One of my first stops (after regaining consciousness after a debilitating 2 days of jet lag) was Sciolze – a small, beautiful city outside of Torino/Turin where I would meet my faculty advisor, Dr. Simone Cinotto. I stayed with a family of three – a French-speaking mother who restores 16th century paintings, an Italian-speaking father who runs an enoteca (wine store) in Torino, and a teenage daughter who is learning Spanish in school. Completely exhausted from traveling in Milan’s heavy traffic and toll roads, I asked Antonieta if she could recommend a wine store nearby or had some wine I could purchase in order to stay in for the evening. Her husband, Bartolome, returned to give me a lesson on wine, explaining in such beautiful Ital-ish how his wines were locally sourced.
One startling difference between living in Muncie and venturing in Italy is everything is local. Your wine is all local, your cured meats are all local, your fine cheeses are all local (no need for fancy Brie) – and most likely, if you ask the server, slicer, or any plain ol’ Italian about its background, they’ll probably give you some delightful details on its origin.

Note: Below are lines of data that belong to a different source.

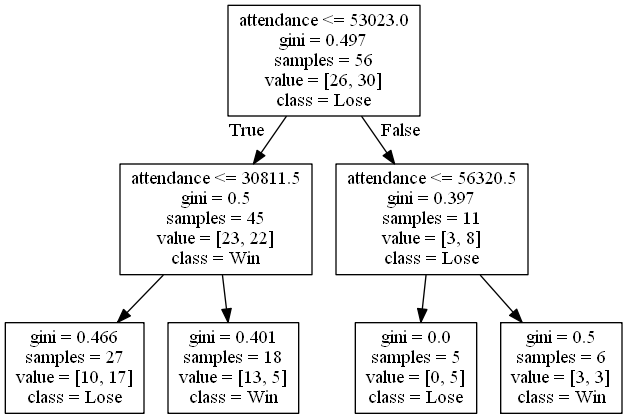
alexana-steck/CSE482Project keeps this Graphviz diagram as DecisionTrees/decision_tree_no_score0.png. Above is the earlier version. Its source is kept beside it as DecisionTrees/decision_tree_no_score0.dot. Source of this version:
```dot
digraph Tree {
node [shape=box] ;
0 [label="attendance <= 53023.0\ngini = 0.497\nsamples = 56\nvalue = [26, 30]\nclass = Lose"] ;
1 [label="attendance <= 30811.5\ngini = 0.5\nsamples = 45\nvalue = [23, 22]\nclass = Win"] ;
0 -> 1 [labeldistance=2.5, labelangle=45, headlabel="True"] ;
2 [label="gini = 0.466\nsamples = 27\nvalue = [10, 17]\nclass = Lose"] ;
1 -> 2 ;
3 [label="gini = 0.401\nsamples = 18\nvalue = [13, 5]\nclass = Win"] ;
1 -> 3 ;
4 [label="attendance <= 56320.5\ngini = 0.397\nsamples = 11\nvalue = [3, 8]\nclass = Lose"] ;
0 -> 4 [labeldistance=2.5, labelangle=-45, headlabel="False"] ;
5 [label="gini = 0.0\nsamples = 5\nvalue = [0, 5]\nclass = Lose"] ;
4 -> 5 ;
6 [label="gini = 0.5\nsamples = 6\nvalue = [3, 3]\nclass = Win"] ;
4 -> 6 ;
}
```
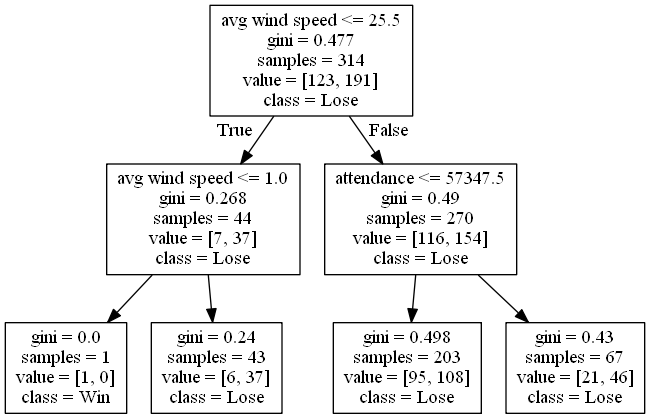
Later version of the same file.

What changed in the source:
```diff
@@ -1,16 +1,16 @@
 digraph Tree {
 node [shape=box] ;
-0 [label="attendance <= 53023.0\ngini = 0.497\nsamples = 56\nvalue = [26, 30]\nclass = Lose"] ;
-1 [label="attendance <= 30811.5\ngini = 0.5\nsamples = 45\nvalue = [23, 22]\nclass = Win"] ;
+0 [label="avg wind speed <= 25.5\ngini = 0.477\nsamples = 314\nvalue = [123, 191]\nclass = Lose"] ;
+1 [label="avg wind speed <= 1.0\ngini = 0.268\nsamples = 44\nvalue = [7, 37]\nclass = Lose"] ;
 0 -> 1 [labeldistance=2.5, labelangle=45, headlabel="True"] ;
-2 [label="gini = 0.466\nsamples = 27\nvalue = [10, 17]\nclass = Lose"] ;
+2 [label="gini = 0.0\nsamples = 1\nvalue = [1, 0]\nclass = Win"] ;
 1 -> 2 ;
-3 [label="gini = 0.401\nsamples = 18\nvalue = [13, 5]\nclass = Win"] ;
+3 [label="gini = 0.24\nsamples = 43\nvalue = [6, 37]\nclass = Lose"] ;
 1 -> 3 ;
-4 [label="attendance <= 56320.5\ngini = 0.397\nsamples = 11\nvalue = [3, 8]\nclass = Lose"] ;
+4 [label="attendance <= 57347.5\ngini = 0.49\nsamples = 270\nvalue = [116, 154]\nclass = Lose"] ;
 0 -> 4 [labeldistance=2.5, labelangle=-45, headlabel="False"] ;
-5 [label="gini = 0.0\nsamples = 5\nvalue = [0, 5]\nclass = Lose"] ;
+5 [label="gini = 0.498\nsamples = 203\nvalue = [95, 108]\nclass = Lose"] ;
 4 -> 5 ;
-6 [label="gini = 0.5\nsamples = 6\nvalue = [3, 3]\nclass = Win"] ;
+6 [label="gini = 0.43\nsamples = 67\nvalue = [21, 46]\nclass = Lose"] ;
 4 -> 6 ;
 }
```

That night, I not only received a small lecture on local wine culture, but enjoyed a lovely bottle of wine, a sampling of meats and cheeses sliced fresh by Antonieta, AND my first bowl of homemade pasta that they shared straight from their kitchen. It was undoubtedly one of the best experiences I had in Italy because it enabled me to see how kind, giving, and selfless Italians are when it comes to food. Having a drink of wine? You must have some food on your plate. Not very hungry? How about just a snack of an entire plate of food? Interested in a bottle of wine? How about we give you a bottle of our own delicious homemade wine as a gift in addition to a locally-sourced bottle of wine you can drink tonight? Hungry for breakfast? We normally just drink a cappuccino for breakfast, but how about a homemade tart, warm just-baked croissants, delicious amber jam, and sugar cookies along with your cappuccini? I’ll take it! Ultimately, my stay at Antonieta’s and Bartolome’s taught me that food culture more than just consumption – it’s the people, their homes, their gardens, their families, their communities, their cultures, their histories, and so much more.